"It feels so much more natural now. It's not like we're old veterans and we rest on our laurels or anything, but in this situation, we now know what we need to do, and it gets easier to get into the groove. Obviously, we still work hard when we get out on the road, but it's easier to have a great time."
Upon reflection, Gonzalez said that the world of music has changed dramatically since the turn of the century, largely because of computer technology and social networking.
"Back then, if you had a website, it was a novelty; now, you can't get by in this industry without one. And arranging for rehearsals or whatever is easier, because instead of making 10 phone calls, you can send everyone a text at the same time. And there's MySpace and Facebook and Twitter, which you might think keeps us from having real interaction with our fans, but those things help facilitate tours and meeting up with people."
The music business also has changed during Grupo Fantasma's career, he said.
"It's really much more grassroots now than back then. The industry has flamed out, and it's up to individual artists to run their own careers, which is the way it should be. It's always better when musicians can take control of their career and their passion rather than leave it in the hands of some executives."
Gonzalez also is heartened that the focus of music is now on touring and playing live.
"The best thing about this whole situation is that it has redirected the focus of bands on to live concerts. It's not like the 1980s and '90s, when it was all about the music videos, and it's no longer like the years from the 1960s to the '90s, when it was always about the recordings.
"We make albums now to support the touring, not the other way around. That's where most of the money is these days."
And it also happens to be what this band is best at. If Grupo Fantasma weren't such a smoking live act, Prince wouldn't have hired it to play a weekly Latin night at his 3121 nightclub in Las Vegas for 10 weeks.
"Every week, we were told, 'Prince is listening to the band; he's going to sit in with you guys.' During one of those shows, in the middle of one song, we heard an amazing shredding guitar player. I thought, 'Oh my God, (GF guitarist) Beto (Martinez) just lost his mind.' I turned around, and standing right next to me, there he was—ripping it up on guitar.

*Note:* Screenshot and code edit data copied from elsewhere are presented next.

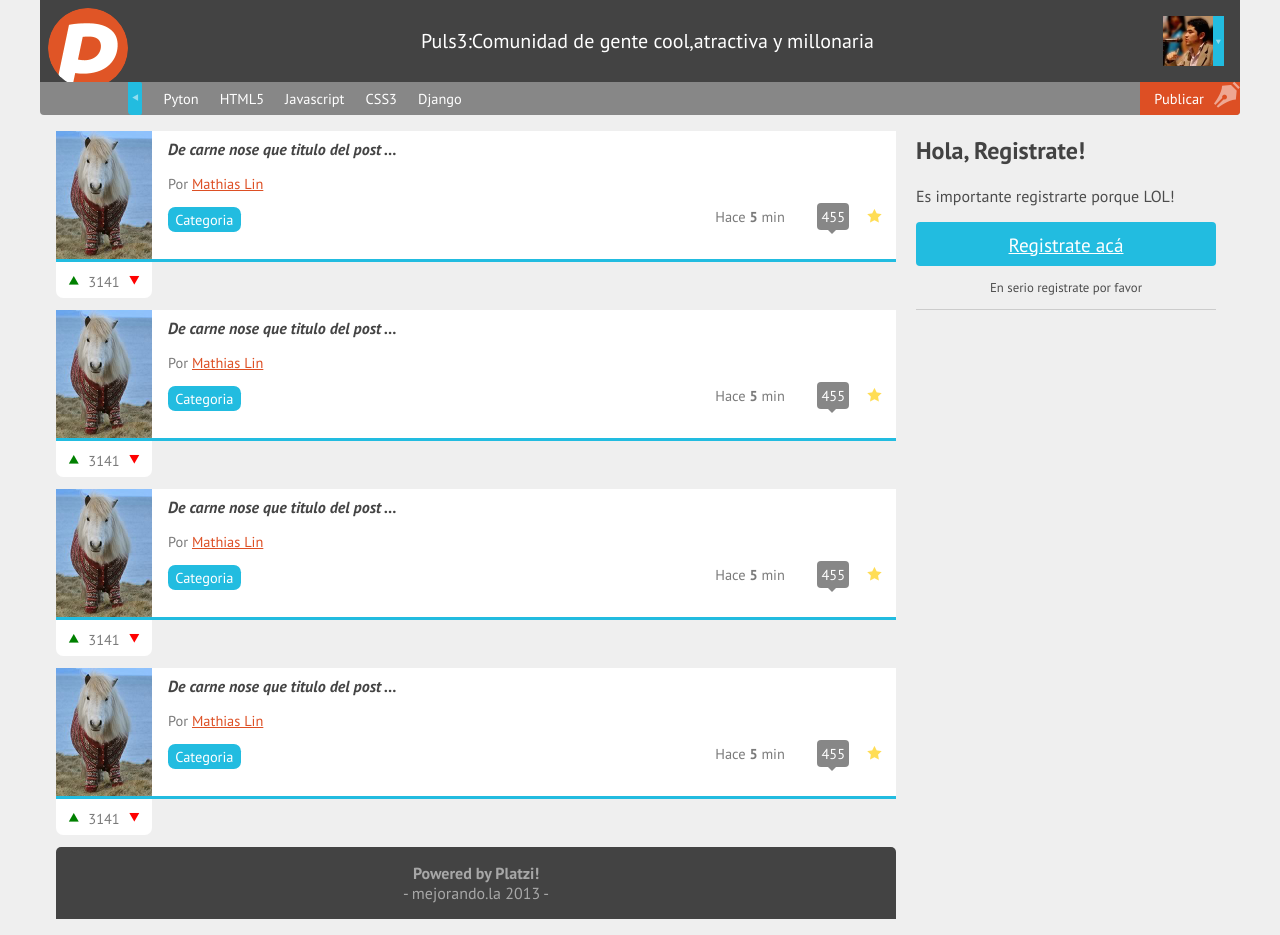
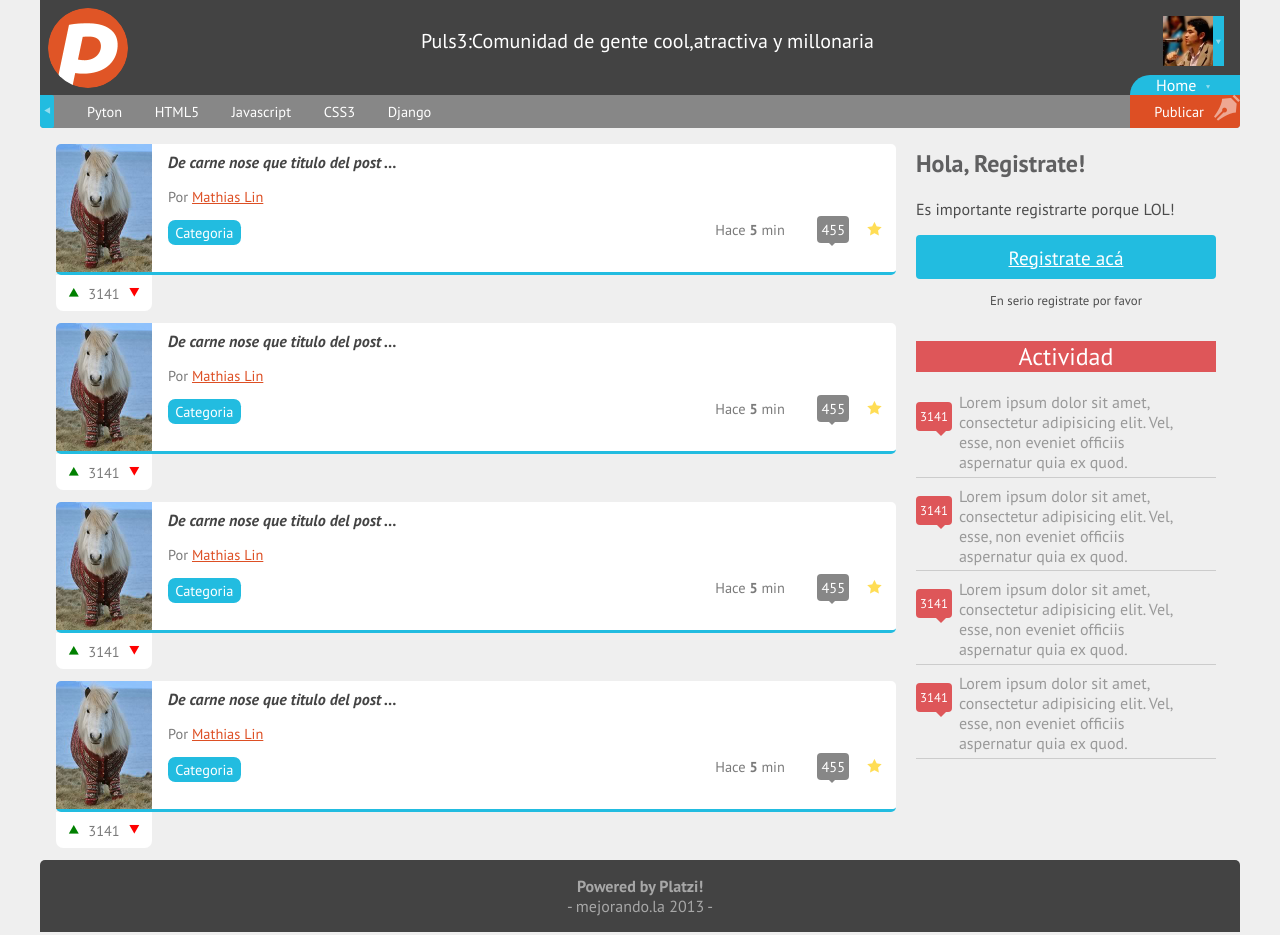
Before and after one commit to mathiaslinv/Puls3, a plain HTML site: page index.html in a window 1280 px wide. Drawn offline with Linux system fonts and the light colour scheme.

Commit message:
Final
subida de archivos finales

```diff
--- a/css/estilos.css
+++ b/css/estilos.css
@@ -11,6 +11,9 @@
 
 a {
 	color: #dd4f24;
+}
+aside {
+	display: none;
 }
 body {
 	background: #EFEFEF;
@@ -35,7 +38,7 @@ header {
 	background: #434343;
 	color: white;
 	margin: 0 ;
-	padding: 0.5em;
+	padding: 0.5em 0.5em 1.3em 0.5em;
 	position: relative;
 }
 header figure, header h1 {
@@ -97,7 +100,7 @@ nav ul{
 }
 nav ul li {
 	display: inline-block;
-	margin: 0 1.2em 0 0;
+	margin: 0 1em;
 	vertical-align: top;
 }
 nav ul li a {
@@ -109,7 +112,9 @@ nav ul li a {
 nav #flechita_nav a {
 	background: #22bce0;
 	border-radius: 0 2px 2px 4px;
+	left: 0;
 	padding: 0.5em 0;
+	position: absolute;
 	text-decoration: none;
 
 }
@@ -124,6 +129,7 @@ nav #publicar_nav {
 	border-radius: 0 0 4px 0;
 	float: right;
 	margin-right: 0;
+	padding-left: 9.5px;
 	padding-right: 1.5em;
 	position: relative;
 }
@@ -142,15 +148,13 @@ nav #publicar_nav a {
 	text-decoration: none;
 }
 
-#bienvenida {
-	display: none;
-}
 #contenido {
 	margin: 1em;
 }
 #contenido .item {
 	background: white;
 	border-bottom: 3px #22bce0 solid;
+	border-radius: 5px;
 	margin-bottom: 3em;
 	min-height: 128px;
 	position: relative;
@@ -206,6 +210,7 @@ nav #publicar_nav a {
 	margin: 0 1rem 0 0;
 }
 #contenido .item .imagen_item img {
+	border-radius: 5px 0 0 0;
 	width: 96px;
 
 }
@@ -248,3 +253,22 @@ nav #publicar_nav a {
 	color: green;
 	content: "\e601";
 }
+#home {
+	background-color: #22bce0;
+	bottom: 0;
+	border-radius: 30px 0 0 0;
+	color: #fff;
+	padding-left: 26px;
+	padding-right: 9.5px;
+	position: absolute;
+	right: 0;
+	text-decoration: none;
+}
+#home:after {
+	content: "\e600";
+	font-family: "icomoon";
+	font-size: 9px;
+	opacity: 0.5;
+	padding-left: 7px;
+	padding-right: 18px;
+}
--- a/css/responsive.css
+++ b/css/responsive.css
@@ -4,15 +4,59 @@
 	margin: 0 auto;
 	max-width: 1200px;
 	}
-	#bienvenida{
+	aside{
 		display: block;
-		border-bottom: 1px solid #CCC;
 		float: right;
 		margin-right: 2%;
 		width: 25%;
 	}
+	aside div{
+		margin-bottom: 2em;
+	}
+	#actividad .item_actividad{
+		border-bottom: 1px solid #CCC;
+		margin-bottom: 0.5em;
+		padding-bottom: 0.3em;
+	}
+	#actividad h2 {
+		background: #de5659;
+		color: #fff;
+		font-weight: normal;
+		text-align: center;
+	}
+	#actividad p {
+		color: #999999;
+		display: inline-block;
+		margin: 0;
+		width: 80%;
+
+	}
+	#actividad a {
+		background: #de5659;
+		border-radius: 4px;
+		color: #fff;
+		float: left;
+		font-size: 0.8em;
+		display: inline-block;
+		margin-right: 7px;
+		margin-top: 10px;
+		text-align: center;
+		text-decoration: none;
+		padding: 6px 4px;
+		position: relative;
+
+	}
+	#actividad a:after {
+		border-left: 5px solid transparent;
+		border-right: 5px solid transparent;
+		border-top: 5px solid #de5659;
+		content: "";
+		left: 20px;
+		position: absolute;
+		top: 99%;
+	}
 	#bienvenida h2{
-		color: #434343;
+		color: #606061;
 	}
 	#bienvenida #mensaje_registro,
 	#bienvenida #registro {
@@ -33,4 +77,5 @@
 	#contenido {
 		width: 70%;
 	}
+
 }
--- a/index.html
+++ b/index.html
@@ -26,9 +26,9 @@
 		<figure id="avatar">
 			<img src="avatar.jpg" alt="">
 			<figcaption>
-
 			</figcaption>
 		</figure>
+		<a id="home" href="#">Home</a>
 	</header>
 	<nav>
 		<ul>
@@ -41,13 +41,48 @@
 			<li id="publicar_nav"><a href="#">Publicar</a></li>
 		</ul>
 	</nav>
-	<aside id="bienvenida">
+	<aside>
+	<div id="bienvenida">
 		<h2>Hola, Registrate!</h2>
 		<p>Es importante registrarte porque LOL!</p>
 		<a id="registro" href="#">Registrate acá</a>
 		<p id="mensaje_registro">En serio registrate por favor</p>
+	</div>
+
+	<div id="actividad">
+		<h2>Actividad</h2>
+		<div class="item_actividad">
+			<a href="#">3141</a>
+			<p>
+				Lorem ipsum dolor sit amet, consectetur adipisicing elit. Vel, esse, non eveniet officiis aspernatur quia ex quod.
+			</p>
+		</div>
+
+		<div class="item_actividad">
+			<a href="#">3141</a>
+			<p>
+				Lorem ipsum dolor sit amet, consectetur adipisicing elit. Vel, esse, non eveniet officiis aspernatur quia ex quod.
+			</p>
+		</div>
+		<div class="item_actividad">
+			<a href="#">3141</a>
+			<p>
+				Lorem ipsum dolor sit amet, consectetur adipisicing elit. Vel, esse, non eveniet officiis aspernatur quia ex quod.
+			</p>
+		</div>
+		<div class="item_actividad">
+			<a href="#">3141</a>
+			<p>
+				Lorem ipsum dolor sit amet, consectetur adipisicing elit. Vel, esse, non eveniet officiis aspernatur quia ex quod.
+			</p>
+		</div>
+
+
+	</div>
+
+
 	</aside>
-	<aside
+
 	<section id="contenido">
 		<article class="item">
 			<figure class="imagen_item">
```
Also changed, not shown: 1 other file.
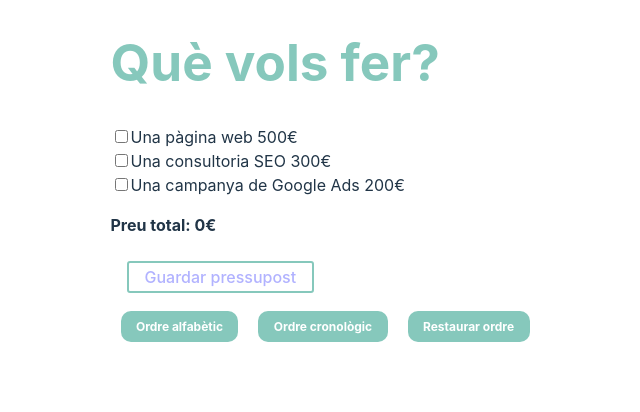
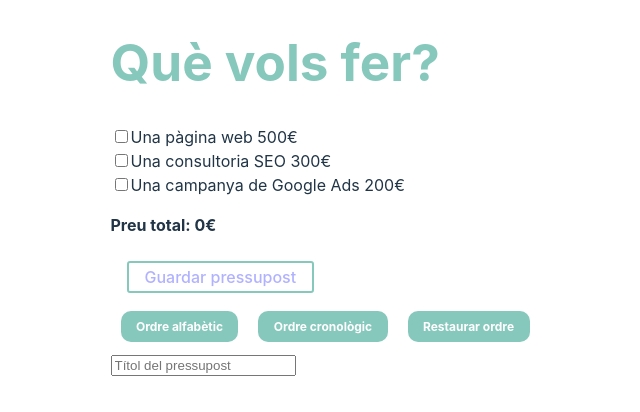
Before and after one commit to DreaRuiz/S7, a React (Vite) app: page /Budget in a window 1280 px wide. Shown: the top 412 px of the page, without its empty margins (340-980 px from the left). Built offline with nearby package versions, Linux system fonts and the light colour scheme.

Commit message:
Exercici 9 (filtrant per consola)

```diff
--- a/src/components/Filters.jsx
+++ b/src/components/Filters.jsx
@@ -1,8 +1,9 @@
 import React from "react";
 import { Button } from "../style/styled";
 
-// FILTRAR ELS PRESSUPOSTOS
-export const Filters = ({ setBudgetList, budgetList }) => {
+// ORDERAR ELS PRESSUPOSTOS
+export const Filters = ({ setBudgetList, budgetList, search, setSearch, filteredBudget, setFilteredBudget, copyBudgetList }) => {
+  // Canvia l'estat del budgetList pel resultat de la funció que toqui
   const changeBudget = (change) => {
     setBudgetList(change);
   };
@@ -15,7 +16,6 @@
         if (a.currentTitle > b.currentTitle) return 1;
         else return -1;
       });
-
     changeBudget(orderByTitle);
   };
 
@@ -28,7 +28,6 @@
         if (a.currentDate < b.currentDate) return 1;
         else return -1;
       });
-
     changeBudget(orderByDate);
   };
 
@@ -44,11 +43,38 @@
     changeBudget(restartOrder);
   };
 
+  // Cercar per títol
+  // CERCADOR PER TÍTOL
+
+
+  const handleChangeSearch = (e) => {
+    setSearch(e.target.value);
+  };
+
+  const filterByTitle = copyBudgetList.filter((e) => {
+    if (e.currentTitle.toUpperCase().includes(search.toUpperCase())) {
+      return true;
+    }
+    return false;
+  });
+
+  console.log("filterByTitle", filterByTitle);
+
+
   return (
-    <div>
-      <Button onClick={orderAlphabetically}>Ordre alfabètic</Button>
-      <Button onClick={orderDate}>Ordre cronològic</Button>
-      <Button onClick={reorder}>Restaurar ordre</Button>
-    </div>
+    <>
+      <div>
+        <Button onClick={orderAlphabetically}>Ordre alfabètic</Button>
+        <Button onClick={orderDate}>Ordre cronològic</Button>
+        <Button onClick={reorder}>Restaurar ordre</Button>
+      </div>
+
+      <input
+        value={search}
+        onChange={handleChangeSearch}
+        type="text"
+        placeholder="Títol del pressupost"
+      ></input>
+    </>
   );
 };
--- a/src/pages/Budget.jsx
+++ b/src/pages/Budget.jsx
@@ -18,7 +18,10 @@
   const [numPages, setNumPages] = useState(0);
   const [numLanguages, setNumLanguages] = useState(0);
   const [budgetList, setBudgetList] = useState([]);
+  const [filteredBudget, setFilteredBudget] = useState([])
   const [services, setServices] = useState([]);
+  const [search, setSearch] = useState("");
+
 
   // ESTAT DESSELECCIONAT DE TOTS ELS ELEMENTS DE L'ARRAY
   const [checkedState, setCheckedState] = useState(
@@ -38,8 +41,6 @@
   useEffect(() => {
     calculateTotalPrice();
   }, [checkedState, numLanguages, numPages]);
-
-
 
   // SELECCIONA I DESSELECCIONA CHECKBOX
   function onCheckboxSelected(i) {
@@ -163,6 +164,11 @@
     setServices(servicesName);
   }, [checkedState]);
 
+
+// CERCADOR PER TÍTOL
+const copyBudgetList = [...budgetList]
+console.log("copyBudgetList", copyBudgetList)
+
   return (
     <main>
       <h1>Què vols fer?</h1>
@@ -202,7 +208,13 @@
       <Filters
         key={"buttonsFilter"}
         budgetList={budgetList}
-        setBudgetList={setBudgetList}/>
+        setBudgetList={setBudgetList}
+        search={search}
+        setSearch={setSearch}
+        filteredBudget={filteredBudget}
+        setFilteredBudget={setFilteredBudget}
+        copyBudgetList={copyBudgetList}
+        />
 
       {/* MOSTRAR PRESSUPOSTOS */}
       <div>
```
Also changed, not shown: src/style/styled.js (line endings or trailing spaces), 1 other file (tests, documents, lock files or other folders).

"As soon as he was done, he turned around and walked off the stage. As mysteriously as he appeared, he disappeared. But from that point on, he offered us a lot of exclusive party events. He was very gracious about supporting our band."
Prince even took Grupo Fantasma's horn section to Coachella and on The Tonight Show With Jay Leno. They also played with him at the O2 Arena in London. "That was in front of 20,000 people. That pretty much sealed the deal for us to tour Europe, which we have been doing pretty regularly since."
The band also earned a great friend and collaborator in Larry Harlow, a pianist, house producer and bandleader for the influential Fania Records in the 1960s and '70s. He has played with Grupo Fantasma on many occasions and was a guest on the group's 2008 breakthrough album, Sonidos Gold, as well as on the new record.
Fans of Arizona music and indie rock will be interested to learn that Curt Kirkwood, of the Phoenix-area band Meat Puppets, plays on a tune on El Existential. "He came in and did a guitar solo on the song 'Telaraña,' and he tore it up," Gonzalez said.
Grupo Fantasma will play Tucson as planned, despite a growing movement in some music-industry circles to boycott Arizona in light of the recent immigration legislation. Bands such as Cypress Hill, Los Lobos, and Hall and Oates have canceled gigs as a result.
Gonzalez said Grupo Fantasma understands the frustration over the issue; this is a band that also comes from a state bordering Mexico. But Grupo never considered boycotting Arizona, because "we are not an overly political band. We're not trying to make any statements other than musical ones," he said.
However, he noted that Grupo Fantasma, by its very membership, supports diversity. "We have in the band musicians who are Latinos, blacks, whites, Jewish people and musicians who moved here from other countries. And we come from Texas. If that isn't multicultural, I don't know what is."